**** Study material
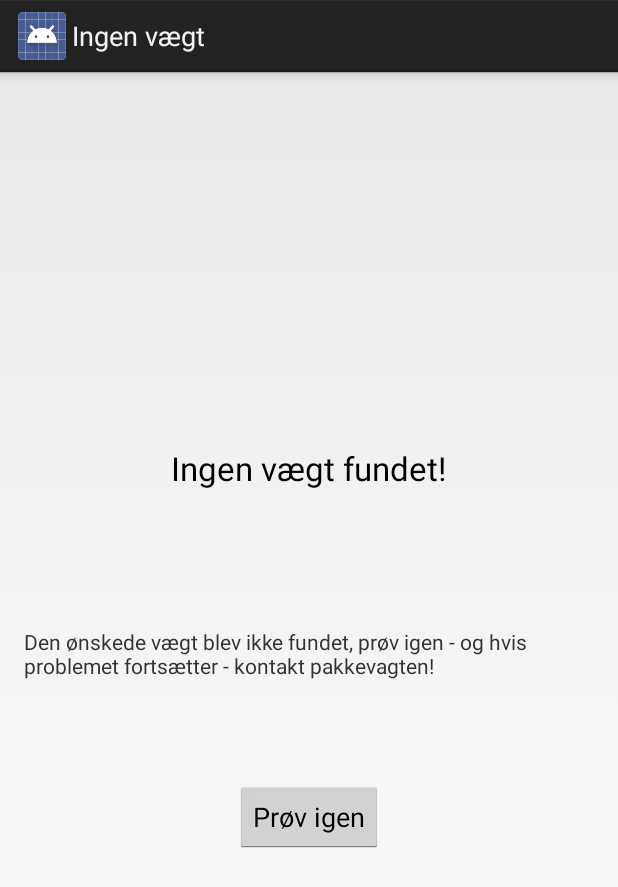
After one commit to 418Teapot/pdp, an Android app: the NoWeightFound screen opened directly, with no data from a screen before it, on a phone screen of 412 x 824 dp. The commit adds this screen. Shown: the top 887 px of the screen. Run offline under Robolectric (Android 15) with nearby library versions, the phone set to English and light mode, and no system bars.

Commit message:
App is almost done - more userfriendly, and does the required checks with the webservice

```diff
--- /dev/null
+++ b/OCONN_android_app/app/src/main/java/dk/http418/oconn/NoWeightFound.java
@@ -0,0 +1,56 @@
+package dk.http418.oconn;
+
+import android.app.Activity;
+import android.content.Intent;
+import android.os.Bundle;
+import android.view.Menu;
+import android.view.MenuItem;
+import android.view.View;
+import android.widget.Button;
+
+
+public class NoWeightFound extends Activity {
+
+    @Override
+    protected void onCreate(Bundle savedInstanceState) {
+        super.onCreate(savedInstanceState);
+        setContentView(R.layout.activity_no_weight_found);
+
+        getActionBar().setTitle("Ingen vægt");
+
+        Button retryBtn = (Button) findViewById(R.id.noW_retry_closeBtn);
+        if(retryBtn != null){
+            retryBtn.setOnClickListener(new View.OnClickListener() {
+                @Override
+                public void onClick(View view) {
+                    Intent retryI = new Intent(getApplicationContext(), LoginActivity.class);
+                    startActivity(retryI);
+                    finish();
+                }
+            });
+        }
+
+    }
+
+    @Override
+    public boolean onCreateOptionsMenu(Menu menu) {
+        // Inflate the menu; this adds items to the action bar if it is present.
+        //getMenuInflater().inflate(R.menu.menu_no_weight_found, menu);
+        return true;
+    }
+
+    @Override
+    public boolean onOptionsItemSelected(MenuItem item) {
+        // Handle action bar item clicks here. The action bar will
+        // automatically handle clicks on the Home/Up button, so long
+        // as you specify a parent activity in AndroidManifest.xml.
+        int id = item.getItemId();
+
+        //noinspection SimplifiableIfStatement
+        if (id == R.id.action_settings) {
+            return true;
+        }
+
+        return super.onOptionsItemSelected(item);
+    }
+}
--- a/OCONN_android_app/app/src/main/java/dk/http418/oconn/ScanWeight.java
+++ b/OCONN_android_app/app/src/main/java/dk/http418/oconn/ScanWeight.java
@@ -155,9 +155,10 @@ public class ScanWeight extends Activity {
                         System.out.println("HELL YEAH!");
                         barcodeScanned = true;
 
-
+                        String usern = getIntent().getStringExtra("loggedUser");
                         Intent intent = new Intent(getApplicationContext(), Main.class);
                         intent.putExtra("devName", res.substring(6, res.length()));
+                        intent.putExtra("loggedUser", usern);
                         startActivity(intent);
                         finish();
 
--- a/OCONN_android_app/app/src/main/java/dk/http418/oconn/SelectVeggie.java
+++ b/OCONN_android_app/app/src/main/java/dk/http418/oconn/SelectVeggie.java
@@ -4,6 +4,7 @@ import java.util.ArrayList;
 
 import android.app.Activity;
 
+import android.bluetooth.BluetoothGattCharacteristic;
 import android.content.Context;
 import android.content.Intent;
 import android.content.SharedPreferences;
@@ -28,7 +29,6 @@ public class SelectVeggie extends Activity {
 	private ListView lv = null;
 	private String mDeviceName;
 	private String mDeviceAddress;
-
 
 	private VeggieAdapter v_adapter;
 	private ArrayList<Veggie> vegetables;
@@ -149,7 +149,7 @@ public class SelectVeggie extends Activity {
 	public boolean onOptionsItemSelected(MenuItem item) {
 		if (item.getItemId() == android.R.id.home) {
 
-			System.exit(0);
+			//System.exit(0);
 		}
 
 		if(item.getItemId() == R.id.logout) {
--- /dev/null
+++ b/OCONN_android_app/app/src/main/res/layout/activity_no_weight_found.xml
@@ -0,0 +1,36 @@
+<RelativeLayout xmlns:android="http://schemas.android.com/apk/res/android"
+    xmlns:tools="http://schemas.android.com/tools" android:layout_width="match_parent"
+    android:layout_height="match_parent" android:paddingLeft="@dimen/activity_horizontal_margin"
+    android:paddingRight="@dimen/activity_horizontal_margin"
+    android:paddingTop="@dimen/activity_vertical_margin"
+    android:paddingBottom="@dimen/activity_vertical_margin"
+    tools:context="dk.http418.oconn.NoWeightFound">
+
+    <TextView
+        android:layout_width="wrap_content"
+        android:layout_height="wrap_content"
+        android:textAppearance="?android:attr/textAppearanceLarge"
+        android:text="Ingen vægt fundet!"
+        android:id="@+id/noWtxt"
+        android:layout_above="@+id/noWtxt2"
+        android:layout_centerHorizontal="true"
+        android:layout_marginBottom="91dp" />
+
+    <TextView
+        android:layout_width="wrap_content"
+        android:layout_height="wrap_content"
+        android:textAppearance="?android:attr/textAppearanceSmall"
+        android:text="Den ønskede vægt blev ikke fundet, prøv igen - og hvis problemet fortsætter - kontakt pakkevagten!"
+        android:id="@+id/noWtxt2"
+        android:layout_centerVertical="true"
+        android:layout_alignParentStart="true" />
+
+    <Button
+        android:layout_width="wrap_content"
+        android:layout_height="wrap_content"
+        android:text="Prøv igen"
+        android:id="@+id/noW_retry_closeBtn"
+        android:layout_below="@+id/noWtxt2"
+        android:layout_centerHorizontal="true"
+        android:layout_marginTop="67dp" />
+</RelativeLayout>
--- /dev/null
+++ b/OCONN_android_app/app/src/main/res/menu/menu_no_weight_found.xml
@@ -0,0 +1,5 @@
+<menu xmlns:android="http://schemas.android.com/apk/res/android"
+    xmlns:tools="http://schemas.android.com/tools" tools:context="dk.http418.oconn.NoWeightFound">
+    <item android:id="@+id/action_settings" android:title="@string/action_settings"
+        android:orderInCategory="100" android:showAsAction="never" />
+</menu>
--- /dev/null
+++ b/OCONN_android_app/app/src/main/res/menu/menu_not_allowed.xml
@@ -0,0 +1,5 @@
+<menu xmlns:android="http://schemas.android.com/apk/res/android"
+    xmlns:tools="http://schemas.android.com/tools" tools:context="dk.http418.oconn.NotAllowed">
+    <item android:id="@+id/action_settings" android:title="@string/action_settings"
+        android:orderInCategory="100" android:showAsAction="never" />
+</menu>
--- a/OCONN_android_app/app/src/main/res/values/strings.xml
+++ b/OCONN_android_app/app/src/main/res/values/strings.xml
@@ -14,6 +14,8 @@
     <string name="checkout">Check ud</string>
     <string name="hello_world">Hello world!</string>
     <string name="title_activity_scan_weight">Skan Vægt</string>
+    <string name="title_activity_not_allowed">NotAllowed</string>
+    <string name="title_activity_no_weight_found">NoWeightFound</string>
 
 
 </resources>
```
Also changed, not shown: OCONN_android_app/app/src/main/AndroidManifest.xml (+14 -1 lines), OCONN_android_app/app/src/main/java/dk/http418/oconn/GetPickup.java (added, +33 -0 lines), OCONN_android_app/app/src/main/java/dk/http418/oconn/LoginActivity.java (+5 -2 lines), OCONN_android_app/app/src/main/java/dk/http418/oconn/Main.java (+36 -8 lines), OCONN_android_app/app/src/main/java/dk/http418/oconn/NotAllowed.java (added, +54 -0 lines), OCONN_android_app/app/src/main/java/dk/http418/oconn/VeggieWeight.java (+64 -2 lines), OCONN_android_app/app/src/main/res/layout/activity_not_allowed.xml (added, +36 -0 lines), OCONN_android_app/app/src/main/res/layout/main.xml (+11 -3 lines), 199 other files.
********
Exercise: Return each line of the material above that holds the string "startActivity".

Task output:
+                    startActivity(retryI);
                         startActivity(intent);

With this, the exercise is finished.